··· THE INPUT ···

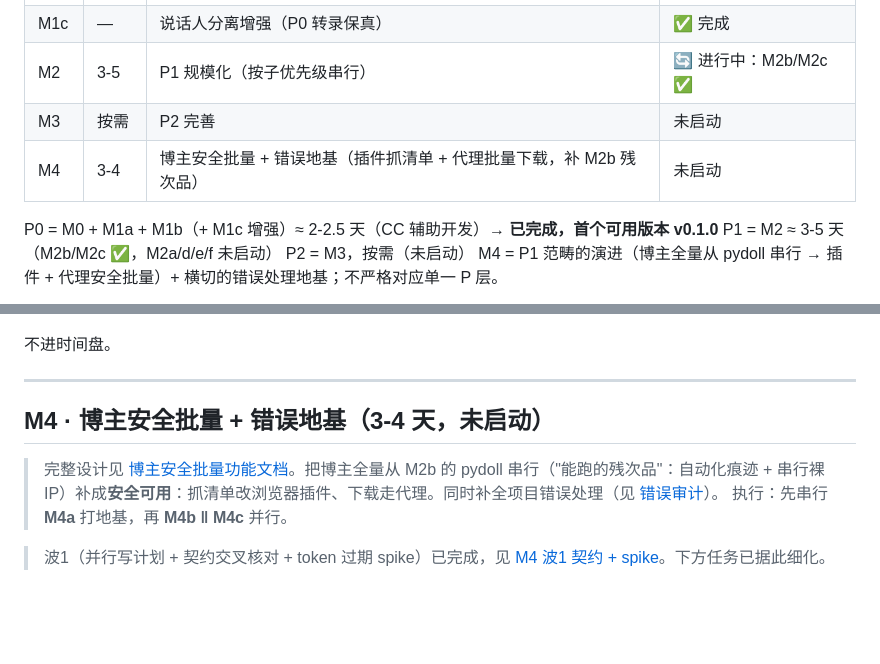
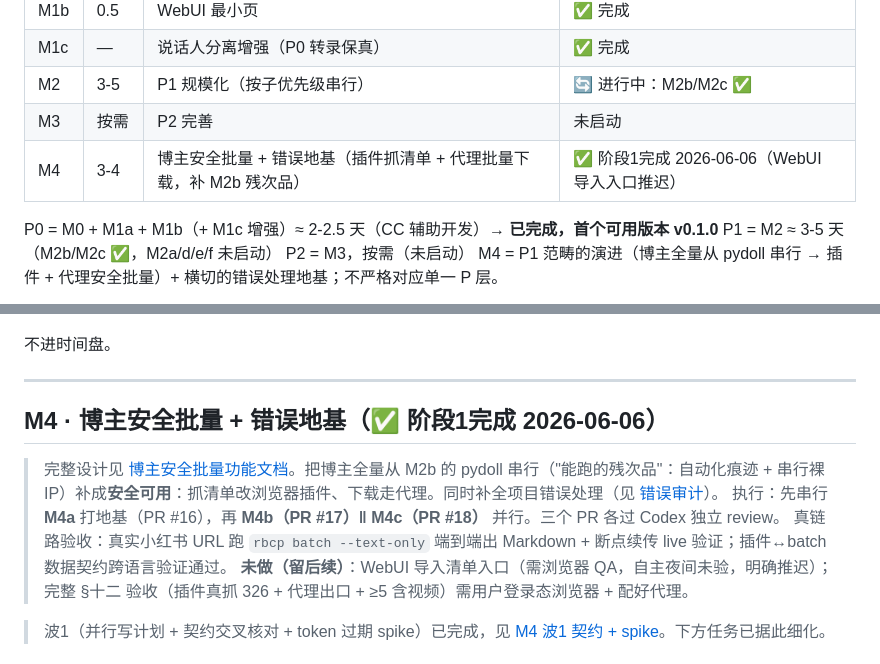
Before and after one commit to MuChengZJU/red-blue-cp, a Markdown page: PLAN.md, 2 parts joined by grey strips. GitHub-like rendering; blank space fills up the shorter version.

Commit message:
docs(m4): 标记 M4 阶段1 完成 + 收尾索引
- PLAN.md M4 标完成（PR#16/#17/#18，各过 Codex review），列明真链路验收
  与未做项（WebUI 导入入口推迟）
- LOG.md 开发纲要加 M4 里程碑行；经验加"单测全绿≠没bug，mock 吞非法
  kwarg、Codex+真链路才抓到 probe_exit_ip TypeError；ECONNRESET 杀后台
  agent 时 salvage+主会话接手更稳"

Co-Authored-By: Claude Opus 4.8 (1M context) <noreply@anthropic.com>

```diff
--- a/PLAN.md
+++ b/PLAN.md
@@ -12,7 +12,7 @@
 | M1c | — | 说话人分离增强（P0 转录保真） | ✅ 完成 |
 | M2 | 3-5 | P1 规模化（按子优先级串行） | 🔄 进行中：M2b/M2c ✅ |
 | M3 | 按需 | P2 完善 | 未启动 |
-| M4 | 3-4 | 博主安全批量 + 错误地基（插件抓清单 + 代理批量下载，补 M2b 残次品） | 未启动 |
+| M4 | 3-4 | 博主安全批量 + 错误地基（插件抓清单 + 代理批量下载，补 M2b 残次品） | ✅ 阶段1完成 2026-06-06（WebUI 导入入口推迟） |
 
 P0 = M0 + M1a + M1b（+ M1c 增强）≈ 2-2.5 天（CC 辅助开发）→ **已完成，首个可用版本 v0.1.0**
 P1 = M2 ≈ 3-5 天（M2b/M2c ✅，M2a/d/e/f 未启动）
@@ -288,10 +288,12 @@ M4 = P1 范畴的演进（博主全量从 pydoll 串行 → 插件 + 代理安
 
 ---
 
-## M4 · 博主安全批量 + 错误地基（3-4 天，未启动）
+## M4 · 博主安全批量 + 错误地基（✅ 阶段1完成 2026-06-06）
 
 > 完整设计见 [博主安全批量功能文档](docs/blogger-safe-batch-feature.md)。把博主全量从 M2b 的 pydoll 串行（"能跑的残次品"：自动化痕迹 + 串行裸 IP）补成**安全可用**：抓清单改浏览器插件、下载走代理。同时补全项目错误处理（见 [错误审计](docs/error-handling-audit.md)）。
-> 执行：先串行 **M4a** 打地基，再 **M4b ‖ M4c** 并行。
+> 执行：先串行 **M4a** 打地基（PR #16），再 **M4b（PR #17）‖ M4c（PR #18）** 并行。三个 PR 各过 Codex 独立 review。
+> 真链路验收：真实小红书 URL 跑 `rbcp batch --text-only` 端到端出 Markdown + 断点续传 live 验证；插件↔batch 数据契约跨语言验证通过。
+> **未做（留后续）**：WebUI 导入清单入口（需浏览器 QA，自主夜间未验，明确推迟）；完整 §十二 验收（插件真抓 326 + 代理出口 + ≥5 含视频）需用户登录态浏览器 + 配好代理。
 
 > 波1（并行写计划 + 契约交叉核对 + token 过期 spike）已完成，见 [M4 波1 契约 + spike](docs/devlog/2026-06-05-m4-wave1-contracts-and-token-spike.md)。下方任务已据此细化。
 
```
Also changed, not shown: LOG.md (+2 -0 lines).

···

The records above are to be duplicated exactly, pictures left out.

Before and after one commit to MuChengZJU/red-blue-cp, a Markdown page: PLAN.md, 2 parts joined by grey strips. GitHub-like rendering; blank space fills up the shorter version.

Commit message:
docs(m4): 标记 M4 阶段1 完成 + 收尾索引
- PLAN.md M4 标完成（PR#16/#17/#18，各过 Codex review），列明真链路验收
  与未做项（WebUI 导入入口推迟）
- LOG.md 开发纲要加 M4 里程碑行；经验加"单测全绿≠没bug，mock 吞非法
  kwarg、Codex+真链路才抓到 probe_exit_ip TypeError；ECONNRESET 杀后台
  agent 时 salvage+主会话接手更稳"

Co-Authored-By: Claude Opus 4.8 (1M context) <noreply@anthropic.com>

```diff
--- a/PLAN.md
+++ b/PLAN.md
@@ -12,7 +12,7 @@
 | M1c | — | 说话人分离增强（P0 转录保真） | ✅ 完成 |
 | M2 | 3-5 | P1 规模化（按子优先级串行） | 🔄 进行中：M2b/M2c ✅ |
 | M3 | 按需 | P2 完善 | 未启动 |
-| M4 | 3-4 | 博主安全批量 + 错误地基（插件抓清单 + 代理批量下载，补 M2b 残次品） | 未启动 |
+| M4 | 3-4 | 博主安全批量 + 错误地基（插件抓清单 + 代理批量下载，补 M2b 残次品） | ✅ 阶段1完成 2026-06-06（WebUI 导入入口推迟） |
 
 P0 = M0 + M1a + M1b（+ M1c 增强）≈ 2-2.5 天（CC 辅助开发）→ **已完成，首个可用版本 v0.1.0**
 P1 = M2 ≈ 3-5 天（M2b/M2c ✅，M2a/d/e/f 未启动）
@@ -288,10 +288,12 @@ M4 = P1 范畴的演进（博主全量从 pydoll 串行 → 插件 + 代理安
 
 ---
 
-## M4 · 博主安全批量 + 错误地基（3-4 天，未启动）
+## M4 · 博主安全批量 + 错误地基（✅ 阶段1完成 2026-06-06）
 
 > 完整设计见 [博主安全批量功能文档](docs/blogger-safe-batch-feature.md)。把博主全量从 M2b 的 pydoll 串行（"能跑的残次品"：自动化痕迹 + 串行裸 IP）补成**安全可用**：抓清单改浏览器插件、下载走代理。同时补全项目错误处理（见 [错误审计](docs/error-handling-audit.md)）。
-> 执行：先串行 **M4a** 打地基，再 **M4b ‖ M4c** 并行。
+> 执行：先串行 **M4a** 打地基（PR #16），再 **M4b（PR #17）‖ M4c（PR #18）** 并行。三个 PR 各过 Codex 独立 review。
+> 真链路验收：真实小红书 URL 跑 `rbcp batch --text-only` 端到端出 Markdown + 断点续传 live 验证；插件↔batch 数据契约跨语言验证通过。
+> **未做（留后续）**：WebUI 导入清单入口（需浏览器 QA，自主夜间未验，明确推迟）；完整 §十二 验收（插件真抓 326 + 代理出口 + ≥5 含视频）需用户登录态浏览器 + 配好代理。
 
 > 波1（并行写计划 + 契约交叉核对 + token 过期 spike）已完成，见 [M4 波1 契约 + spike](docs/devlog/2026-06-05-m4-wave1-contracts-and-token-spike.md)。下方任务已据此细化。
 
```
Also changed, not shown: LOG.md (+2 -0 lines).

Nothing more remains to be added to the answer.